    Service: 'wds'
        CID: '20'

Obtaining IP Address for Raspberry Pi

We can use udhcpc to lease an IP address for our Raspberry Pi as so:

sudo udhcpc -i wwan0

A successful lease may look like the following:

pi@raspberrypi:~ $ sudo udhcpc -i wwan0
udhcpc: started, v1.30.1
No resolv.conf for interface wwan0.udhcpc
udhcpc: sending discover
udhcpc: sending select for 10.187.89.70
udhcpc: lease of 10.187.89.70 obtained, lease time 7200
Too few arguments.
Too few arguments.

We have now connected our Raspberry Pi to the Inernet using cellular network. We can ping outside hosts, browse the Internet, check emails, etc.

Automating Things at Boot

We can use the following shell script to automate bringing up cellular network after Raspberry Pi boot:

#!/bin/bash

echo 'starting...'
ip link set wwan0 down
echo 'Y' | tee /sys/class/net/wwan0/qmi/raw_ip
ip link set wwan0 up
echo 'trying to start network...'
qmicli -p -d /dev/cdc-wdm0 --device-open-net='net-raw-ip|net-no-qos-header' --wds-start-network="apn='wsp.shaw.ca',ip-type=4" --client-no-release-cid
echo 'sleeping 10 seconds'
sleep 10
echo 'about to call udhcpc'
udhcpc -i wwan0 -f -n -q
echo 'after a call to udhcpc'
ip a s wwan0
echo 'ending...'

And executing it 2 minutes after boot with the following crontab entry. This command assumes our is /home/pi/start_network.sh:

@reboot sleep 120 && sudo /home/pi/start_network.sh > /home/pi/start_network.log

Long term (overnight) experiments with this rig show us that cellular Internet connectivity occasionally disappears. Perhaps due to inactivity on sockets, or because of some other reason. Also, sometimes the qmicli command to start network fails for unknown reasons. We can fix this by rebooting our Pi every hour like so in crontab:

55 * * * * sudo reboot

The above cron entry reboots our Pi at 55 minutes every hour, therefore forcing it to reconnect. This means that if / when things go haywire, we may have a chance to recover connectivity in an hour.

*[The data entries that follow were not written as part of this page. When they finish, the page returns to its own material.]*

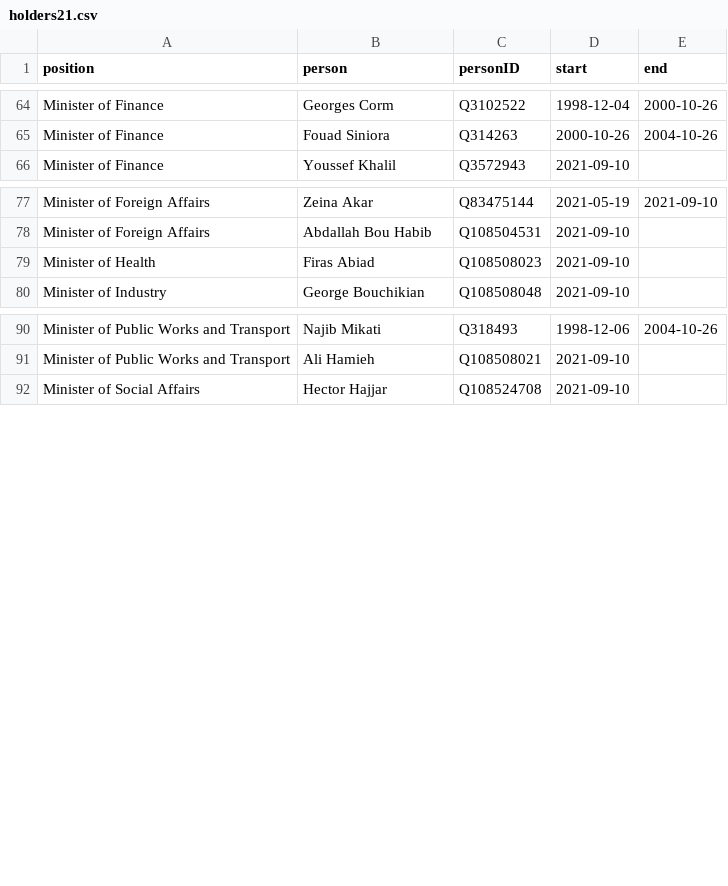
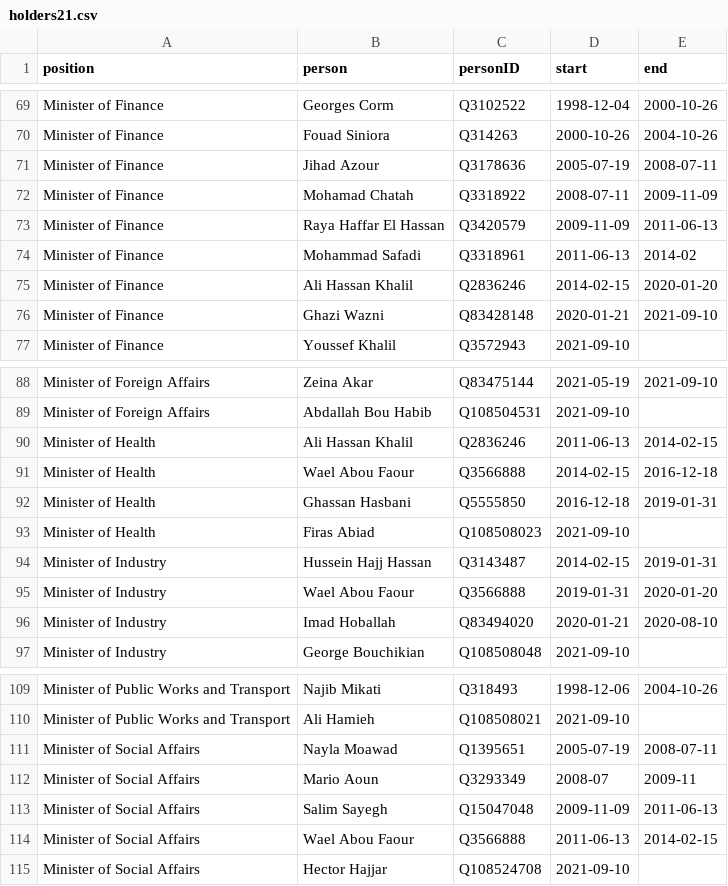
Before and after one commit to every-politician-scrapers/lebanon, a CSV file: html/holders21.csv, drawn as a sheet; only a part is shown, gaps mark what is left out; the diff covers the shown part only; the diff names each change by its address in the sheet, - before the commit and + after, or states it on an @@ line.

```diff
--- a/html/holders21.csv
+++ b/html/holders21.csv
+row 71: Minister of Finance | Jihad Azour | Q3178636 | 2005-07-19 | 2008-07-11
+row 72: Minister of Finance | Mohamad Chatah | Q3318922 | 2008-07-11 | 2009-11-09
+row 73: Minister of Finance | Raya Haffar El Hassan | Q3420579 | 2009-11-09 | 2011-06-13
+row 74: Minister of Finance | Mohammad Safadi | Q3318961 | 2011-06-13 | 2014-02
+row 75: Minister of Finance | Ali Hassan Khalil | Q2836246 | 2014-02-15 | 2020-01-20
+row 76: Minister of Finance | Ghazi Wazni | Q83428148 | 2020-01-21 | 2021-09-10
+row 90: Minister of Health | Ali Hassan Khalil | Q2836246 | 2011-06-13 | 2014-02-15
+row 91: Minister of Health | Wael Abou Faour | Q3566888 | 2014-02-15 | 2016-12-18
+row 92: Minister of Health | Ghassan Hasbani | Q5555850 | 2016-12-18 | 2019-01-31
+row 94: Minister of Industry | Hussein Hajj Hassan | Q3143487 | 2014-02-15 | 2019-01-31
+row 95: Minister of Industry | Wael Abou Faour | Q3566888 | 2019-01-31 | 2020-01-20
+row 96: Minister of Industry | Imad Hoballah | Q83494020 | 2020-01-21 | 2020-08-10
+row 111: Minister of Social Affairs | Nayla Moawad | Q1395651 | 2005-07-19 | 2008-07-11
+row 112: Minister of Social Affairs | Mario Aoun | Q3293349 | 2008-07 | 2009-11
+row 113: Minister of Social Affairs | Salim Sayegh | Q15047048 | 2009-11-09 | 2011-06-13
+row 114: Minister of Social Affairs | Wael Abou Faour | Q3566888 | 2011-06-13 | 2014-02-15
```
Also changed, not shown: 7 added rows elsewhere in this file, html/bio.csv, html/family.csv, 4 other files.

Here is how our crontab file looks like with both lines in:

@reboot sleep 120 && sudo /home/pi/start_network.sh > /home/pi/start_network.log
55 * * * * sudo reboot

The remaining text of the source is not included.